The Agri Decumates or Decumates Agri were a region of the Roman Empire's provinces of Germania superior ("Upper Germania") and Raetia; covering the Black Forest, Swabian Jura, and Franconian Jura areas between the Rhine, Main, and Danube rivers; in present southwestern Germany, including present Frankfurt, Stuttgart, Freiburg im Breisgau, and Weißenburg in Bayern. The only ancient reference to the name comes from Tacitus' book Germania (chapter 29). However the later geographer Claudius Ptolemy does mention "the desert of the Helvetians" in this area.
The meaning of Decumates is lost and has been the subject of much contention. According to the English Classicist Michael Grant, the word probably refers to an ancient Celtic term indicating the political division of the area into "ten cantons." Another theory is that the term implies that a tithe was paid by residents living in this country.

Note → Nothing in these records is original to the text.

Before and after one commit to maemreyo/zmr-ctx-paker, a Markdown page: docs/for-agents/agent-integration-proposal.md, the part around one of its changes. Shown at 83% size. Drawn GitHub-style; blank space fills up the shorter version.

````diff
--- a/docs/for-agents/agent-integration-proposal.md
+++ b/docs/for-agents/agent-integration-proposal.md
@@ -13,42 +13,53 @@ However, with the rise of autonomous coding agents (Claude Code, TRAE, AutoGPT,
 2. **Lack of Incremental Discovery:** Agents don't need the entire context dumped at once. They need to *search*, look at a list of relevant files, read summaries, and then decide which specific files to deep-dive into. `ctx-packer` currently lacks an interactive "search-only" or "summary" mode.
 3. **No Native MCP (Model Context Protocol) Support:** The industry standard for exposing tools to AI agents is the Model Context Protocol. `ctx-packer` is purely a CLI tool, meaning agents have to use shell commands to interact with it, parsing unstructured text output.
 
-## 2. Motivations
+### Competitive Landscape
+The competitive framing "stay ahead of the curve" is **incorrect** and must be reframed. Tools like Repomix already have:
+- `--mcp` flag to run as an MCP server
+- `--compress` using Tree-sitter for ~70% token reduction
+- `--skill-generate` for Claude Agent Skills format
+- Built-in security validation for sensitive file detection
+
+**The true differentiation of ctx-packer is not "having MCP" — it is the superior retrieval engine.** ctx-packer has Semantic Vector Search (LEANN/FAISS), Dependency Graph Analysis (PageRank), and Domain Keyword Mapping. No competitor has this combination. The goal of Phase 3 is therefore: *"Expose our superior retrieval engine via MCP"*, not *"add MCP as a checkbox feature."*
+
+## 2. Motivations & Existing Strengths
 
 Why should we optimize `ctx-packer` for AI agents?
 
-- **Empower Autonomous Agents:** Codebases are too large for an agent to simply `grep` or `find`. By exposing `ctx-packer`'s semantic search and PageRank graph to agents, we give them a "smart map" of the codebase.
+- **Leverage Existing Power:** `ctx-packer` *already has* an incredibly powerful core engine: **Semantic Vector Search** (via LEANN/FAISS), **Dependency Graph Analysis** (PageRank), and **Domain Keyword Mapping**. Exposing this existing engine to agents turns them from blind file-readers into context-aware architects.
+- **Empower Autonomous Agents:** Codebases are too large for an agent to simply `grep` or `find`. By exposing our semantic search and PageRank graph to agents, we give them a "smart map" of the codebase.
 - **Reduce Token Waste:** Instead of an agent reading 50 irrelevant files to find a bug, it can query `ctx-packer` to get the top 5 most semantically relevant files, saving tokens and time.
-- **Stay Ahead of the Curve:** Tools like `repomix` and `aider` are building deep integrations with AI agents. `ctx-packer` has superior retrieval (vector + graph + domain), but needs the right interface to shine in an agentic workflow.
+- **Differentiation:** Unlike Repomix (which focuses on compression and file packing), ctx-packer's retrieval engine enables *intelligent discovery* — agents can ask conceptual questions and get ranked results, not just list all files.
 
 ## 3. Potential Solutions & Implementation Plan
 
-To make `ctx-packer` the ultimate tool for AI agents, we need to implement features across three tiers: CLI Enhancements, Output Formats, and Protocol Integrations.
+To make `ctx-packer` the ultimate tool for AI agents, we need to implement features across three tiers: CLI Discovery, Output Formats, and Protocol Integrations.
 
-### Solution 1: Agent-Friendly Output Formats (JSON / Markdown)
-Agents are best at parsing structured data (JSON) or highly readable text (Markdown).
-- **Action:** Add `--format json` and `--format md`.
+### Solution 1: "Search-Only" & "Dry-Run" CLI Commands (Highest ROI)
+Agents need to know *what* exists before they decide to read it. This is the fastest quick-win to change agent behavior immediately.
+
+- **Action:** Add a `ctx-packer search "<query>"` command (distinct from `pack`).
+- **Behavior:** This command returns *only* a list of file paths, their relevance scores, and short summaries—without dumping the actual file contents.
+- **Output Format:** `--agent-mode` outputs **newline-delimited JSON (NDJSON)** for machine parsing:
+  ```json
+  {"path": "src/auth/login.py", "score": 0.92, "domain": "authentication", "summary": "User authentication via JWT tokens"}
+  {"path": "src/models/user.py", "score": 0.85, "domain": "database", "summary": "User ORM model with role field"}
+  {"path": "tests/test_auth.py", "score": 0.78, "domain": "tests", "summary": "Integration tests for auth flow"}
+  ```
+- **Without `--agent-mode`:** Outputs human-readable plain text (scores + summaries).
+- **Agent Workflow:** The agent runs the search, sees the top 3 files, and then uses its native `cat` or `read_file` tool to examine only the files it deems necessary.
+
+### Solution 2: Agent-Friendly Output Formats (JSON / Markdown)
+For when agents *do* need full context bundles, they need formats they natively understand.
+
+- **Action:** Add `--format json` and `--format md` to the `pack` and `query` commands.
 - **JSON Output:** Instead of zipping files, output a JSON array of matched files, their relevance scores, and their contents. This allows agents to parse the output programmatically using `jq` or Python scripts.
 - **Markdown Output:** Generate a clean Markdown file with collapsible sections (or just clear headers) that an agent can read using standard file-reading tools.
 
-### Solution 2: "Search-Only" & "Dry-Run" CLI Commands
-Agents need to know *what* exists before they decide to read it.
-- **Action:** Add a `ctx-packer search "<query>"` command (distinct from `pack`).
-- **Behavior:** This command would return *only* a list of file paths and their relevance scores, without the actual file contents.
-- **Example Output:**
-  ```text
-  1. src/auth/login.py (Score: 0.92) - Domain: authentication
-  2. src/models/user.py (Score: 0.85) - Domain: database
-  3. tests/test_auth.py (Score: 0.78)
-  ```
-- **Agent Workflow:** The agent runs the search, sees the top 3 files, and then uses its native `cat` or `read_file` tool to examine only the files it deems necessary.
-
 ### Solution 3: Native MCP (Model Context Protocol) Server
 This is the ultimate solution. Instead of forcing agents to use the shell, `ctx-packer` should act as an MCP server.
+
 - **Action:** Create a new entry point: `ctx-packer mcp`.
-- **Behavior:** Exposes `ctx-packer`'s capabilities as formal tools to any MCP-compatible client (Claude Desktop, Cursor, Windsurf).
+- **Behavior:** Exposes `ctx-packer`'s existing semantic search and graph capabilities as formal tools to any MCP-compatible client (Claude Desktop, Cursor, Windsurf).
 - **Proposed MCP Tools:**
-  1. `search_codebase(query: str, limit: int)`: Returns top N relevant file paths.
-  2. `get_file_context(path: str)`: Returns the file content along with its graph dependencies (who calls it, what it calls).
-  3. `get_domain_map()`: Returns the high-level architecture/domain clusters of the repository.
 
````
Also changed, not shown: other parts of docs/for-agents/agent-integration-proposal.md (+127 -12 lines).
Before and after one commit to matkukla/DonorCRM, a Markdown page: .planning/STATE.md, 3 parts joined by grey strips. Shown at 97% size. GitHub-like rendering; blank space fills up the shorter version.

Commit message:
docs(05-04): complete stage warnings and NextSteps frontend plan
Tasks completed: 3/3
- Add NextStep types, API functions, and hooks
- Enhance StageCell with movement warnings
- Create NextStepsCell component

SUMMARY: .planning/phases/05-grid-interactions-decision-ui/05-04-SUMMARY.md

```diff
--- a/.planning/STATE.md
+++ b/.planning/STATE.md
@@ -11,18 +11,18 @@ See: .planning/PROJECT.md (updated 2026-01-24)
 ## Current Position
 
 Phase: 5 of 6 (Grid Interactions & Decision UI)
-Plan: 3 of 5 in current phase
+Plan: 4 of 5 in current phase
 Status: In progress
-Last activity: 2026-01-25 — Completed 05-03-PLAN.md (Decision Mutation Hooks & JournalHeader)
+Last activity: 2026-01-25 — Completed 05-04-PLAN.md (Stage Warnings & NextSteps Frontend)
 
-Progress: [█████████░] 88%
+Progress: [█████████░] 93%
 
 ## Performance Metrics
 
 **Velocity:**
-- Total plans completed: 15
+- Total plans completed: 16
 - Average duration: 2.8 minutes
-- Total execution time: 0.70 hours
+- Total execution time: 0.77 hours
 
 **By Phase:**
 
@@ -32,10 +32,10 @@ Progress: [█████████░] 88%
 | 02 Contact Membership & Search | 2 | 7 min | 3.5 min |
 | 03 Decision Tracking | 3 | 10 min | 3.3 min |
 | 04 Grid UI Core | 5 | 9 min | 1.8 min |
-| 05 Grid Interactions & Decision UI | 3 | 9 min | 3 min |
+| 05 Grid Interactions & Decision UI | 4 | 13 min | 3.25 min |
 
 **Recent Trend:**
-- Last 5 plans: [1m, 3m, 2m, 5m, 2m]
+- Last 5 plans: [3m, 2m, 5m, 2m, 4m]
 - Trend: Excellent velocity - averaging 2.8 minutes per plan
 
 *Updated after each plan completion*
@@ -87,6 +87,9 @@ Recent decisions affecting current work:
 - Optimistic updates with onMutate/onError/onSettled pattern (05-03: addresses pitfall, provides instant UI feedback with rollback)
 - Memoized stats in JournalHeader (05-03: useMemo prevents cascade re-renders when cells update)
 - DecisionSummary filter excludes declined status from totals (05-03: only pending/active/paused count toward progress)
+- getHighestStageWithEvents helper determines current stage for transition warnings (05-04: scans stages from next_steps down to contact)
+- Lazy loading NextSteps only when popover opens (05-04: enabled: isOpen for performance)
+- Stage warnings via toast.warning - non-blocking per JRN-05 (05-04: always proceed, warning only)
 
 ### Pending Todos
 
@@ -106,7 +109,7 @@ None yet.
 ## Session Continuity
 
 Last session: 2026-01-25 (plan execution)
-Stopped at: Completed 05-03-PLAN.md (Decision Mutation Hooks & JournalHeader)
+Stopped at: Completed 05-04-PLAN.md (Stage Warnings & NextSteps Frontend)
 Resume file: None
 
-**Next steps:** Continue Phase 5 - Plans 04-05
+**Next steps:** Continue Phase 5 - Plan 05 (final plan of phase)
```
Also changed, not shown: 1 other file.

I should not reckon among the German tribes the cultivators of the tithe-lands [agri decimates], although they are settled on the further side of the Rhine and Danube. Reckless adventurers from Gaul, emboldened by want, occupied this land of questionable ownership. After a while, our frontier having been advanced, and our military positions pushed forward, it was regarded as a remote nook of our empire and a part of a Roman province.
Under the Flavian and later emperors, Romans took control and settled the region. They built a road network for military communications and movements, and improved protection from invading tribes using the re-entrant region to penetrate into Roman Gaul provinces. Frontier fortifications (Limes) were constructed along a line running Rheinbrohl—Arnsburg—Inheiden—Schierenhof—Gunzenhausen—Pförring (Limes Germanicus).
Romans controlled the Agri Decumates region until the mid-3rd century, when the emperor Gallienus (259-260) evacuated it before the invading Alemanni and the secession of much of the Western Roman Empire under the "usurper and ruler" Postumus.
The Emperor Aurelian (AD 270-275) may have had the region briefly reoccupied during the Roman resurgence of the late 3rd century under the so-called "military" emperors. Even if this did occur, re-establishment of Roman rule was brief. After the Emperor Probus' death (282), the region was finally given up and the Alemanni took control. Germanic peoples have continuously inhabited the region since then. However, Roman settlements were not immediately abandoned. There is evidence the Roman way of life continued well into the 5th century, much as Roman patterns continued in neighboring Gaul long after the Western Roman Empire's collapse.
J. G. F. Hind has suggested the former Roman inhabitants of the Agri Decumates were to be found from the later 3rd to the 5th centuries in the Decem Pagi— also "ten cantons"— having transferred west of the Rhine, to the region between the Rhine and the Saar, between Mainz and Metz.
- M. Grant, A Guide to the Ancient World, p. 17
- Tac. Ger. 29.
- J. G. F. Hind, "Whatever Happened to the 'Agri Decumates'?" p. 188, where he links it to the Old Irish dechmad.
- Smith, William (1854), Dictionary of Greek and Roman Geography
- L. de Blois, The Policy of the Emperor Gallienus, p. 5, 250
- D. Geuenich, Geschichte der Alemannen, p. 23
- J. G. F. Hind, "Whatever Happened to the 'Agri Decumates'?", p. 189ff.
- Lukas, de Blois (1976), The Policy of the Emperor Gallienus, Leiden: E. J. Brill, ISBN 90-04-04508-2
- Geuenich, Dieter (1997), Geschichte der Alemannen (in German), Stuttgart: Kohlhammer, ISBN 3-17-012095-6
- Grant, Michael (1986), A Guide to the Ancient World: A Dictionary of Classical Place Names, New York: H. W. Wilson, ISBN 0-7607-4134-4
- Hind, J. G. F. (1984), "Whatever Happened to the 'Agri Decumates'?", Britannia, 5, pp. 187–192
- Strayer, Joseph R. (1982), Dictionary of the Middle Ages, 1, New York: Scribner, ISBN 0-684-18276-9
- Jankuhn, Herbert; Beck, Heinrich (eds.) (1984), Reallexikon der germanischen Altertumskunde, 5, Berlin: de Gruyter, ISBN 3-11-009635-8CS1 maint: Extra text: authors list (link)
- Syme, Ronald (ed.) (1958), Tacitus, 1, Oxford: Clarendon PressCS1 maint: Extra text: authors list (link)